1820 Settlers to the Cape - Wakeford

The party embarked in the Chapman transport at Deptford, in company with a small party led by John Carlisle - a last minute arrangement resulting from the reduction in size of Bailie’s party which was to have occupied the whole ship. Patrick Bagley, a veteran soldier and shoemaker, missed the Chapman’s sailing and was permitted to join Willson’s party on La Belle Alliance instead. The Chapman sailed from Gravesend on 3 December 1819, and on 9 December dropped her pilot, as well as several seasick settlers, at the Downs.

Six babies were born at sea, and an epidemic of whooping-cough on board resulted in the deaths of five children under the age of 2 and one 5-year-old boy.
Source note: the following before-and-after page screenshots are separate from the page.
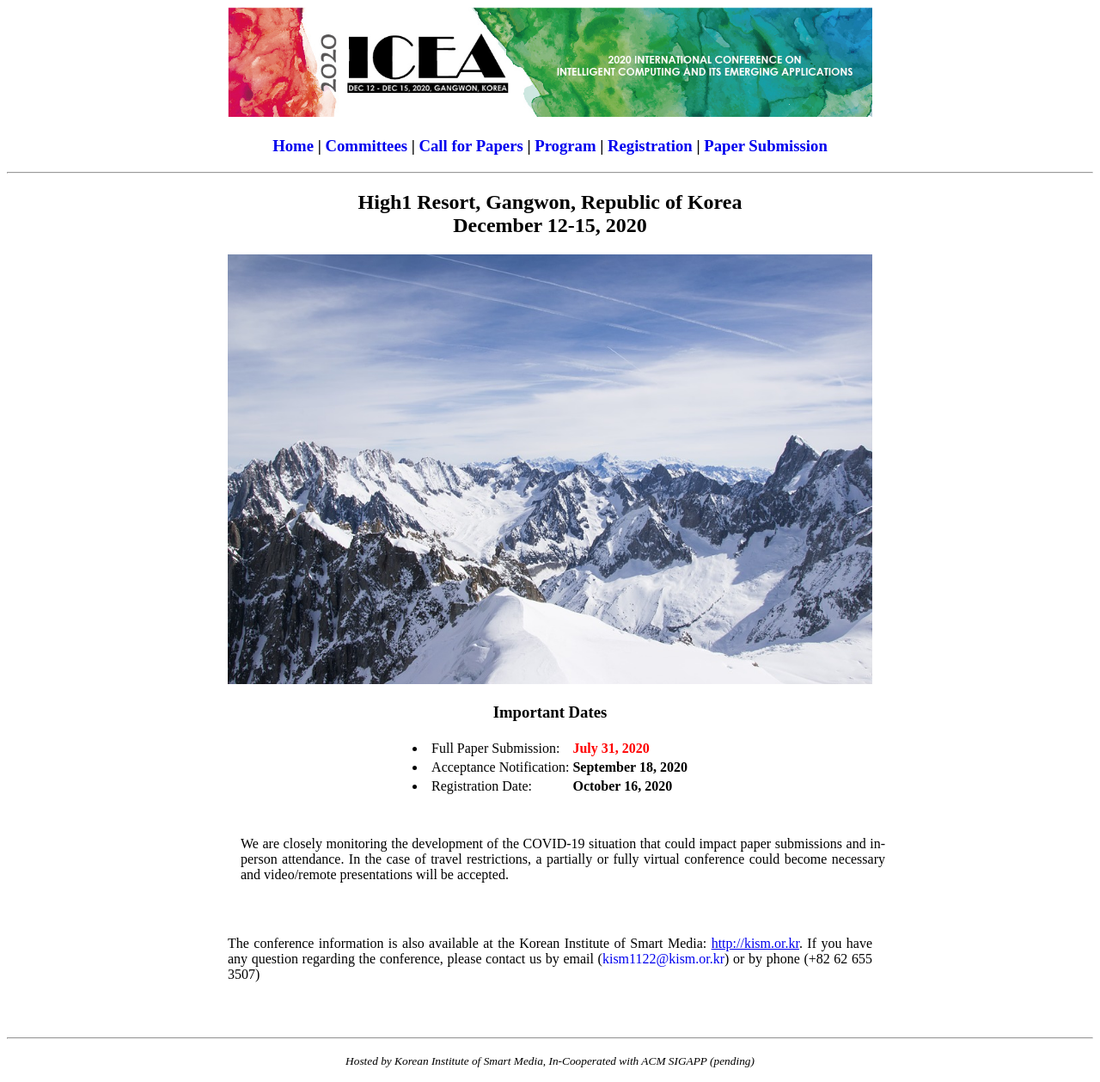
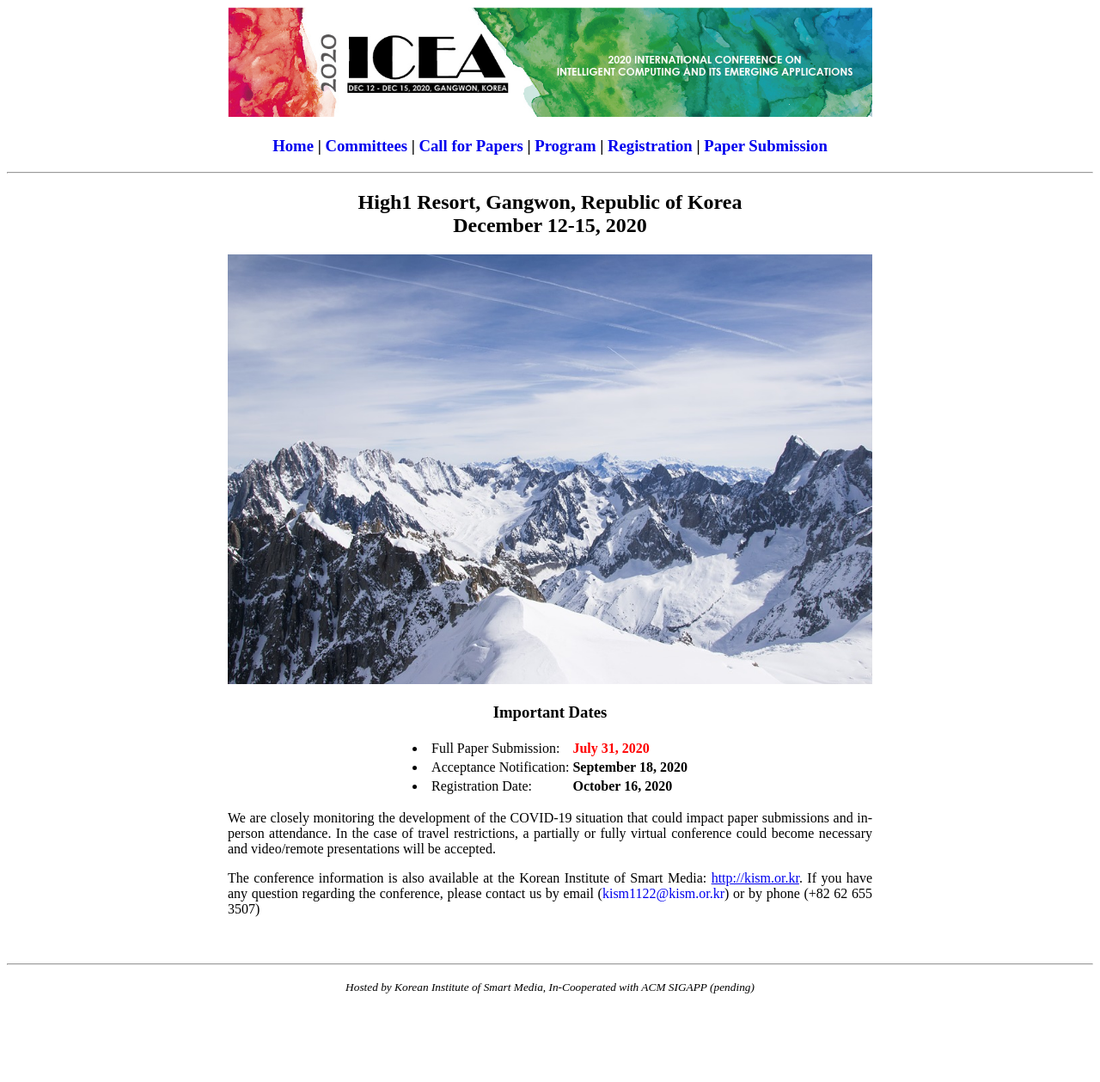
Before and after one commit to icea-conf/2020, a Jekyll site: the page built from index.html, in a window 1280 px wide. Shown: the whole page at 86% size. Built offline with Jekyll 4.4.1, drawn with Linux system fonts in a browser that asks for light colours; the list of posts is cut into pages by our own code; after the commit the page ends 1173 px from its top, so only the background shows below that.

Commit message:
Update index.html

```diff
--- a/index.html
+++ b/index.html
@@ -46,11 +46,8 @@ title: ICEA 2020
                   </table>
             </div>
 
-            <div class="content" style="padding-top: 30px;">
+            <div>
                   <p style="text-align: justify">We are closely monitoring the development of the COVID-19 situation that could impact paper submissions and in-person attendance. In the case of travel restrictions, a partially or fully virtual conference could become necessary and video/remote presentations will be accepted.</p>
-            </div>
-
-            <div style="padding-top: 30px; padding-bottom: 10px;">
                   <p style="text-align: justify">The conference information is also available at the Korean Institute of Smart Media: <a href='http://kism.or.kr/'>http://kism.or.kr</a>. If you have any question regarding the conference, please contact us by email (<a style="text-decoration:none" href="mailto:kism1122@kism.or.kr">kism1122@kism.or.kr</a>) or by phone (+82 62 655 3507)</p>
             </div>
       </div>
```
The Chapman anchored in Table Bay on 17 March 1820, and was placed under quarantine; however, Sarah Reed was allowed to go on shore to marry the Chapman’s Captain, John Milbank. A printing press belonging to Edward Roberts, Thomas Stringfellow and Robert Godlonton was confiscated by the authorities.

The Chapman was the first of the settler ships to anchor in Algoa Bay on 10 April 1820. William Low, one of Bailie’s servants, did not land with the other settlers but remained on the ship as a sailor. Another servant, Christopher Franz, and Daniel Hockly, WD Cowper and John Leonard were offered employment while at Algoa Bay and permitted to leave the party. The remainder of the party was escorted by the Landdrost of Uitenhage, Colonel Cuyler, to its location at the mouth of the Great Fish River. Sixty-four one-acre lots were measured for a village which was named Cuyler Town (later Cuylerville). Bailie received a separate grant of land (The Hope) as did Simon Biddulph (Birbury).

In the confined quarters of an emigrant ship during their four months at sea, friction had developed among the settlers and Bailie’s authoritarian attitude had created resentment. Soon after locating, permission was given for the party to subdivide into five smaller groups under Bailie, TP Adams, George Anderson, James Ford and Thomas Wakeford.

WAKEFORD, Thomas 34. Gardener. W Mary 36. c Thomas 13.
WAKEFORD, William 12 (in the care of Thomas Wakeford).

See full article

Reblog this post [with Zemanta]
  • 27 November 2009